_What is needed_. Give all of the data again exactly as written, omitting every image.

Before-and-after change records

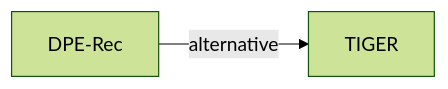
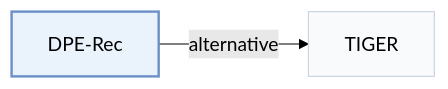
One commit to Galaxy-ghost/Awesome-SID-Generative-Rec changed the second of 2 diagrams in pages/papers/dpe-rec.md. Above: the diagram before and after it, drawn with Mermaid (forest theme). The commit also changed other lines of this file and 649 other files, not shown here.

Commit message:
writer-05: also tags and modality index (schema, check, build, visuals); summary field removed; calibration data for 12 papers

````diff
--- a/pages/papers/dpe-rec.md
+++ b/pages/papers/dpe-rec.md
@@ -70,5 +74,9 @@
 ```mermaid
 flowchart LR
     P["DPE-Rec"]
-    P -->|alternative| A["TIGER"]
+    P -->|"alternative"| A["TIGER"]
+    classDef main fill:#eaf2fb,stroke:#6b8fc7,stroke-width:2px
+    classDef peer fill:#f8fafc,stroke:#cbd5e1
+    class P main
+    class A peer
 ```
````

_Worked solution_.
One commit to Galaxy-ghost/Awesome-SID-Generative-Rec changed the second of 2 diagrams in pages/papers/dpe-rec.md. Above: the diagram before and after it, drawn with Mermaid (forest theme). The commit also changed other lines of this file and 649 other files, not shown here.

Commit message:
writer-05: also tags and modality index (schema, check, build, visuals); summary field removed; calibration data for 12 papers

````diff
--- a/pages/papers/dpe-rec.md
+++ b/pages/papers/dpe-rec.md
@@ -70,5 +74,9 @@
 ```mermaid
 flowchart LR
     P["DPE-Rec"]
-    P -->|alternative| A["TIGER"]
+    P -->|"alternative"| A["TIGER"]
+    classDef main fill:#eaf2fb,stroke:#6b8fc7,stroke-width:2px
+    classDef peer fill:#f8fafc,stroke:#cbd5e1
+    class P main
+    class A peer
 ```
````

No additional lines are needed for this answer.